= Beginning of Section =
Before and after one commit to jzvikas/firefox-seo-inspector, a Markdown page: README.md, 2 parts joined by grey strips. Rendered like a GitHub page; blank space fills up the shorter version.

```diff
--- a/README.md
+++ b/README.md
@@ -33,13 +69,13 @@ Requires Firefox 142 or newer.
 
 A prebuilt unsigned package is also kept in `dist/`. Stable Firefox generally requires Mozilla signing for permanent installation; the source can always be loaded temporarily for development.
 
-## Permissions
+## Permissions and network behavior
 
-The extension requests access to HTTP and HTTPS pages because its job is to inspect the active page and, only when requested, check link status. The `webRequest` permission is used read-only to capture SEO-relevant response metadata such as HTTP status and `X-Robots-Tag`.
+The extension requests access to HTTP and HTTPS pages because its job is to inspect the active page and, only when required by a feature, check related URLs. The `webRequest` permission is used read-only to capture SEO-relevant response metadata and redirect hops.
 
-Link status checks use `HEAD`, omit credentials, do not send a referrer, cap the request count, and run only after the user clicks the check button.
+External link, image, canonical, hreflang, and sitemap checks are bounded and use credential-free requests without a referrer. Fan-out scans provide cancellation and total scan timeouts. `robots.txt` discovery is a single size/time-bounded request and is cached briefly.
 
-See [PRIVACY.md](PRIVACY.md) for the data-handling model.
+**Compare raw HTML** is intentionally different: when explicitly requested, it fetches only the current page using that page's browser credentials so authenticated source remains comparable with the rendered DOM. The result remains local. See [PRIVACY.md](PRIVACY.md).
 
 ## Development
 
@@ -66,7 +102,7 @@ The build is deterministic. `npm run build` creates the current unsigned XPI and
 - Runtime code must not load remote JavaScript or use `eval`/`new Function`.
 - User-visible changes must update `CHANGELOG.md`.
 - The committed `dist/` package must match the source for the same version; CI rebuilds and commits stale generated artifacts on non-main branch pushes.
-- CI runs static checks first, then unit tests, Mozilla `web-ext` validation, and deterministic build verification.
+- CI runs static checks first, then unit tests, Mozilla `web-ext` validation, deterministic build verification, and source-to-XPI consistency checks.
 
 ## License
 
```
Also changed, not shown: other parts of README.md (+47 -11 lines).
= End of Section =
→ Work required:
The answer must be a single number: how many lines in the data above contain the string "when".

→ Solution for this problem:
3